PROBLEM TO WORK ON:
What you output must match the entries exactly, apart from the pictures, which are left out.

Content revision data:
- Opening Delimiter -

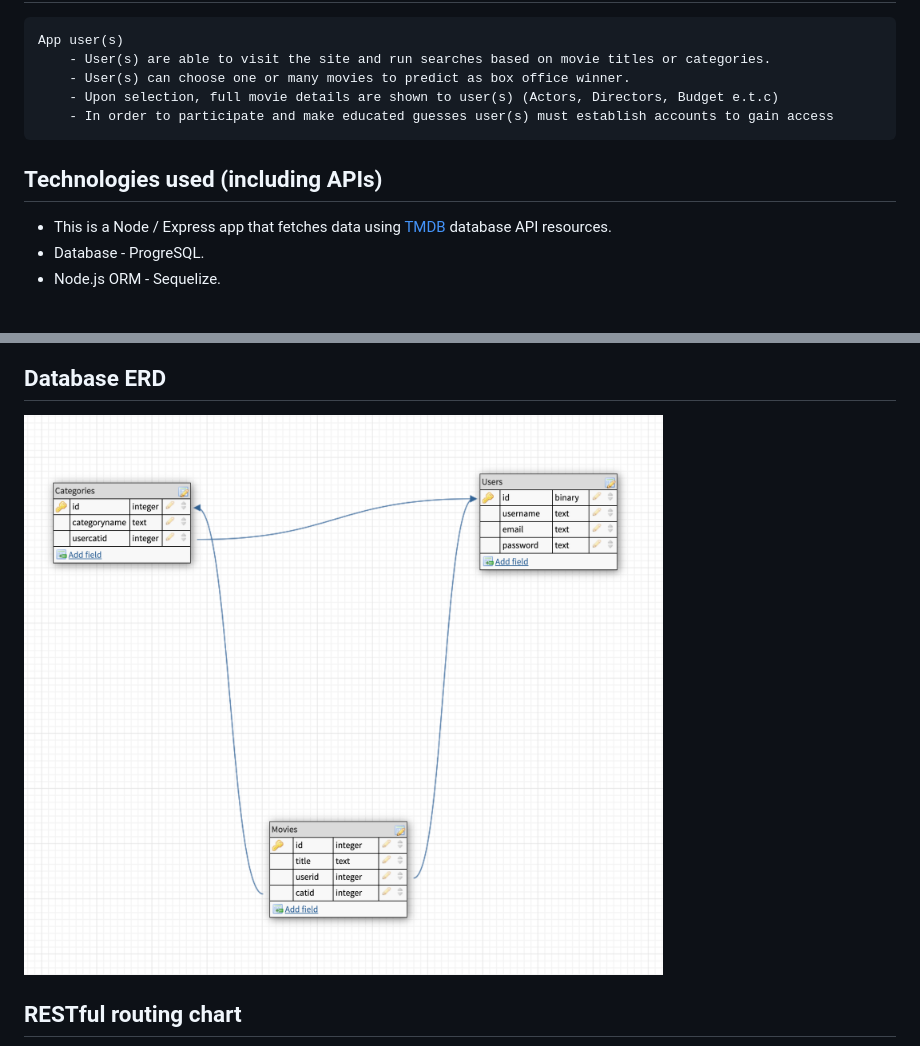
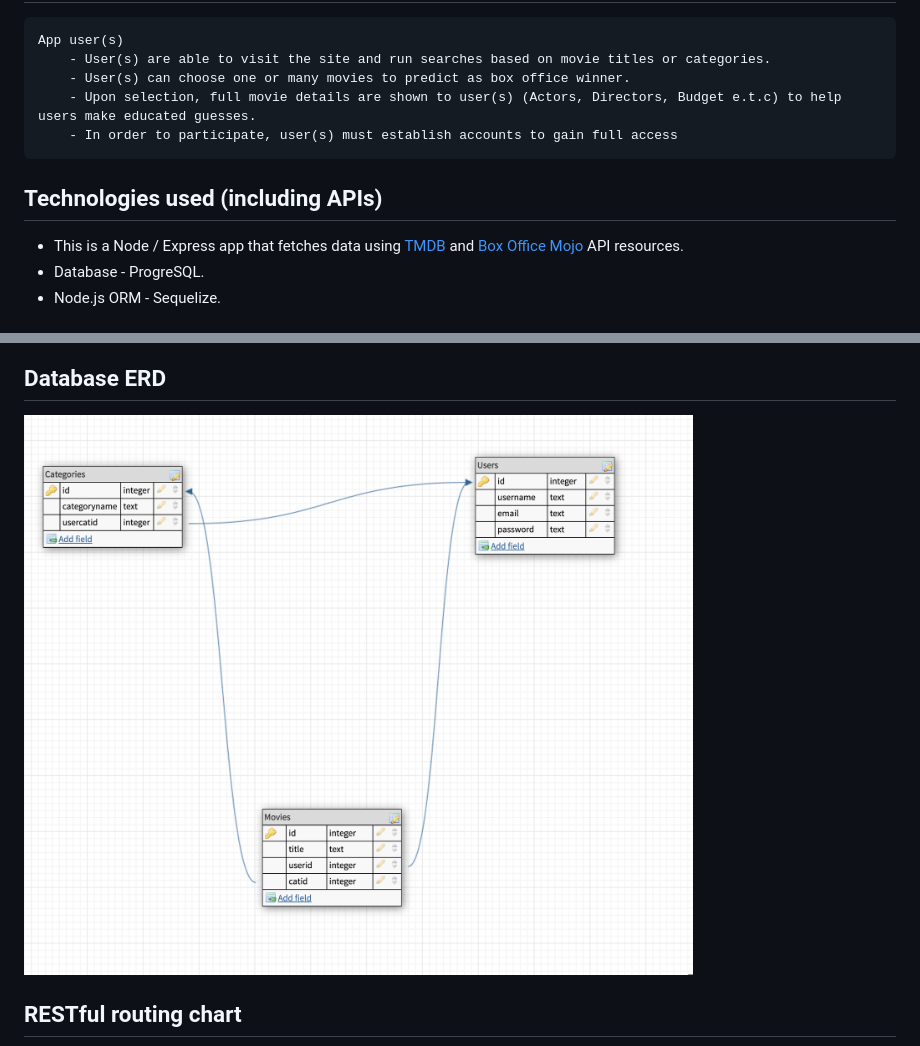
Before and after one commit to ChrisB007/ProjectTwo, a Markdown page: README.md, 2 parts joined by grey strips. Drawn GitHub-style; pictures changed too: images/erd.png (deleted), images/erdme.png (added).

Commit message:
swap img

```diff
--- a/README.md
+++ b/README.md
@@ -21,12 +21,12 @@ The app is based off an API provided The Movie Database
     App user(s)
         - User(s) are able to visit the site and run searches based on movie titles or categories.
         - User(s) can choose one or many movies to predict as box office winner.
-        - Upon selection, full movie details are shown to user(s) (Actors, Directors, Budget e.t.c)
-        - In order to participate and make educated guesses user(s) must establish accounts to gain access
+        - Upon selection, full movie details are shown to user(s) (Actors, Directors, Budget e.t.c) to help users make educated guesses.
+        - In order to participate, user(s) must establish accounts to gain full access
 
 **Technologies used (including APIs)**
 ---
-- This is a Node / Express app that fetches data using [TMDB](https://www.themoviedb.org/) database API resources.<br>
+- This is a Node / Express app that fetches data using [TMDB](https://www.themoviedb.org/) and [Box Office Mojo](https://www.boxofficemojo.com//) API resources.<br>
 - Database - ProgreSQL.
 - Node.js ORM - Sequelize.
 
@@ -56,7 +56,7 @@ The app is based off an API provided The Movie Database
 
 **Database ERD**
 ---
-![alt text](images/erd.png)
+![alt text](images/erdme.png)
 
 
 **RESTful routing chart**
```
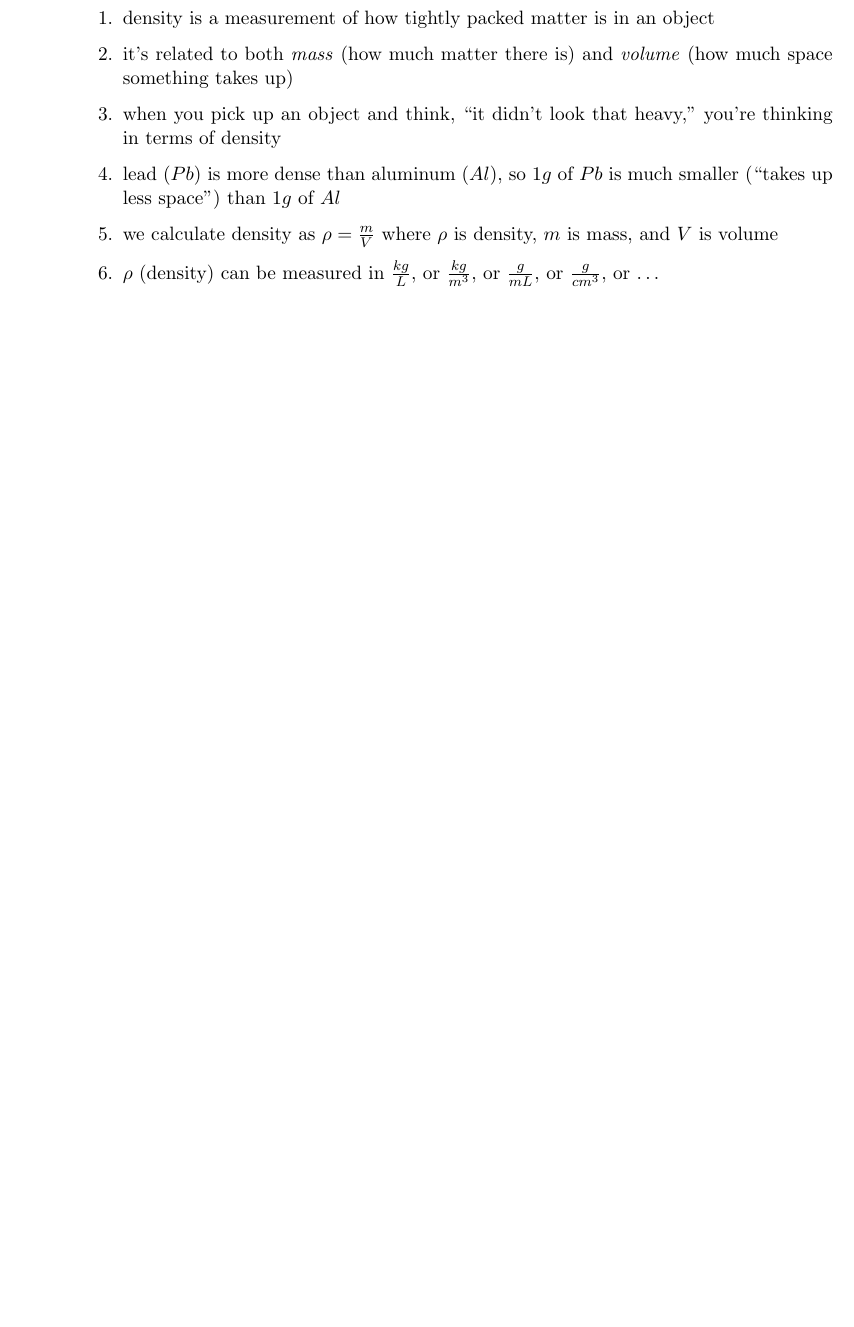
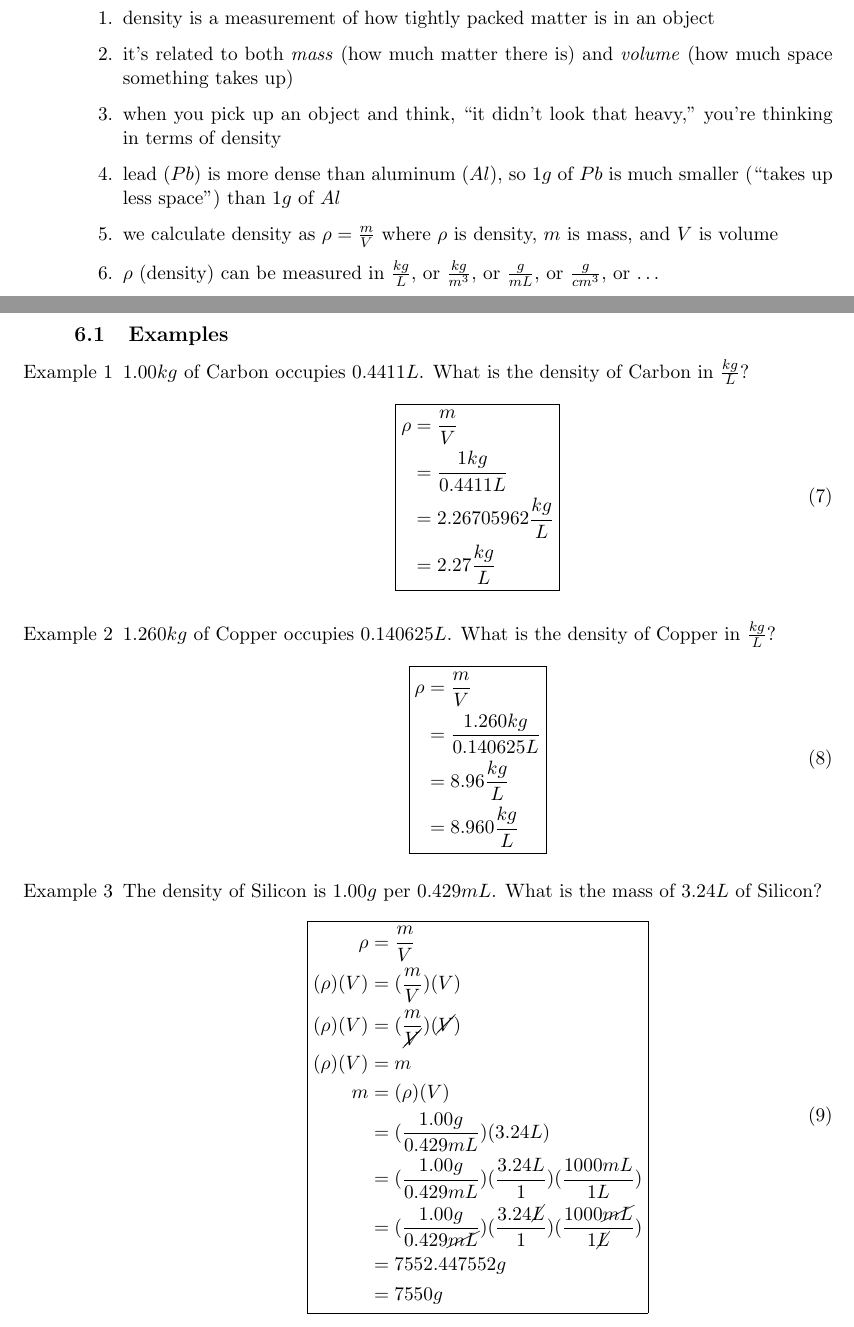
Before and after one commit to mpeever/WHH_Chemistry, a LaTeX document (Module_1/Notes.tex): part of page 6 of 7 before the commit and two parts of pages 6 and 7 of 8 after it, the two joined at a grey line, cut so that both start at the same text, the shorter picture padded with empty space. Compiled offline with pdfLaTeX.

Commit message:
Add density sample questions

```diff
--- a/Module_1/Notes.tex
+++ b/Module_1/Notes.tex
@@ -269,6 +269,52 @@ We begin with what we know:
 \item $ \rho $ (density) can be measured in $\frac{kg}{L}$, or $\frac{kg}{m^{3}}$, or $\frac{g}{mL}$, or $\frac{g}{cm^{3}}$, or \ldots
 \end{enumerate}
 
+\subsection{Examples}
+ \begin{enumerate}[label=Example \arabic*]
+ \item $1.00 kg$ of Carbon occupies $0.4411 L$. What is the density of Carbon in $\frac{kg}{L}$?
+ \begin{equation}
+ \boxed{
+\begin{split}
+	\rho &= \frac{m}{V} \\
+	       &= \frac{1 kg}{0.4411 L} \\
+	       &= 2.26705962 \frac{kg}{L} \\
+	       &= 2.27 \frac{kg}{L}
+ \end{split}
+ }
+ \end{equation}
+
+  \item $1.260 kg$ of Copper occupies $ 0.140625 L$. What is the density of Copper in $\frac{kg}{L}$?
+  \begin{equation}
+ \boxed{
+\begin{split}
+	\rho &= \frac{m}{V} \\
+	       &= \frac{1.260 kg}{0.140625 L} \\
+	       &= 8.96 \frac{kg}{L} \\
+	       &= 8.960 \frac{kg}{L}
+ \end{split}
+ }
+ \end{equation}
+
+\item The density of Silicon is $1.00 g$ per $ 0.429 mL$. What is the mass of $3.24 L$ of Silicon?
+\begin{equation}
+\boxed{
+\begin{split}
+	\rho         &= \frac{m}{V} \\
+	(\rho)(V)  &= ( \frac{m}{V} )(V) \\
+        (\rho)(V)  &= ( \frac{m}{\cancel{V}} ) (\cancel{V}) \\
+        (\rho)(V)  &= m \\
+                 m  &= (\rho)(V) \\
+                      &= (\frac{1.00 g}{0.429 mL}) (3.24 L) \\
+                      &= (\frac{1.00 g}{0.429 mL}) (\frac{3.24 L}{1}) (\frac{1000 mL}{1 L}) \\
+                      &= (\frac{1.00 g}{0.429 \cancel{mL}}) (\frac{3.24 \cancel{L}}{1}) (\frac{1000 \cancel{mL}}{1 \cancel{L}}) \\
+                      &= 7552.447552 g \\
+                      &= 7550 g
+ \end{split}
+ }
+ \end{equation}
+ \end{enumerate}
+
+
 \section{Homework}
 Review Problems: p. 35 \# 1--10\\
 Practice Problems: p. 36 \# 1--10 (due 2025-09-05)\\
```
Also changed, not shown: Module_1/Notes.pdf, 1 other file.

- Closing Delimiter -

WRITTEN SOLUTION:
Before and after one commit to ChrisB007/ProjectTwo, a Markdown page: README.md, 2 parts joined by grey strips. Drawn GitHub-style; pictures changed too: images/erd.png (deleted), images/erdme.png (added).

Commit message:
swap img

```diff
--- a/README.md
+++ b/README.md
@@ -21,12 +21,12 @@ The app is based off an API provided The Movie Database
     App user(s)
         - User(s) are able to visit the site and run searches based on movie titles or categories.
         - User(s) can choose one or many movies to predict as box office winner.
-        - Upon selection, full movie details are shown to user(s) (Actors, Directors, Budget e.t.c)
-        - In order to participate and make educated guesses user(s) must establish accounts to gain access
+        - Upon selection, full movie details are shown to user(s) (Actors, Directors, Budget e.t.c) to help users make educated guesses.
+        - In order to participate, user(s) must establish accounts to gain full access
 
 **Technologies used (including APIs)**
 ---
-- This is a Node / Express app that fetches data using [TMDB](https://www.themoviedb.org/) database API resources.<br>
+- This is a Node / Express app that fetches data using [TMDB](https://www.themoviedb.org/) and [Box Office Mojo](https://www.boxofficemojo.com//) API resources.<br>
 - Database - ProgreSQL.
 - Node.js ORM - Sequelize.
 
@@ -56,7 +56,7 @@ The app is based off an API provided The Movie Database
 
 **Database ERD**
 ---
-![alt text](images/erd.png)
+![alt text](images/erdme.png)
 
 
 **RESTful routing chart**
```
Before and after one commit to mpeever/WHH_Chemistry, a LaTeX document (Module_1/Notes.tex): part of page 6 of 7 before the commit and two parts of pages 6 and 7 of 8 after it, the two joined at a grey line, cut so that both start at the same text, the shorter picture padded with empty space. Compiled offline with pdfLaTeX.

Commit message:
Add density sample questions

```diff
--- a/Module_1/Notes.tex
+++ b/Module_1/Notes.tex
@@ -269,6 +269,52 @@ We begin with what we know:
 \item $ \rho $ (density) can be measured in $\frac{kg}{L}$, or $\frac{kg}{m^{3}}$, or $\frac{g}{mL}$, or $\frac{g}{cm^{3}}$, or \ldots
 \end{enumerate}
 
+\subsection{Examples}
+ \begin{enumerate}[label=Example \arabic*]
+ \item $1.00 kg$ of Carbon occupies $0.4411 L$. What is the density of Carbon in $\frac{kg}{L}$?
+ \begin{equation}
+ \boxed{
+\begin{split}
+	\rho &= \frac{m}{V} \\
+	       &= \frac{1 kg}{0.4411 L} \\
+	       &= 2.26705962 \frac{kg}{L} \\
+	       &= 2.27 \frac{kg}{L}
+ \end{split}
+ }
+ \end{equation}
+
+  \item $1.260 kg$ of Copper occupies $ 0.140625 L$. What is the density of Copper in $\frac{kg}{L}$?
+  \begin{equation}
+ \boxed{
+\begin{split}
+	\rho &= \frac{m}{V} \\
+	       &= \frac{1.260 kg}{0.140625 L} \\
+	       &= 8.96 \frac{kg}{L} \\
+	       &= 8.960 \frac{kg}{L}
+ \end{split}
+ }
+ \end{equation}
+
+\item The density of Silicon is $1.00 g$ per $ 0.429 mL$. What is the mass of $3.24 L$ of Silicon?
+\begin{equation}
+\boxed{
+\begin{split}
+	\rho         &= \frac{m}{V} \\
+	(\rho)(V)  &= ( \frac{m}{V} )(V) \\
+        (\rho)(V)  &= ( \frac{m}{\cancel{V}} ) (\cancel{V}) \\
+        (\rho)(V)  &= m \\
+                 m  &= (\rho)(V) \\
+                      &= (\frac{1.00 g}{0.429 mL}) (3.24 L) \\
+                      &= (\frac{1.00 g}{0.429 mL}) (\frac{3.24 L}{1}) (\frac{1000 mL}{1 L}) \\
+                      &= (\frac{1.00 g}{0.429 \cancel{mL}}) (\frac{3.24 \cancel{L}}{1}) (\frac{1000 \cancel{mL}}{1 \cancel{L}}) \\
+                      &= 7552.447552 g \\
+                      &= 7550 g
+ \end{split}
+ }
+ \end{equation}
+ \end{enumerate}
+
+
 \section{Homework}
 Review Problems: p. 35 \# 1--10\\
 Practice Problems: p. 36 \# 1--10 (due 2025-09-05)\\
```
Also changed, not shown: Module_1/Notes.pdf, 1 other file.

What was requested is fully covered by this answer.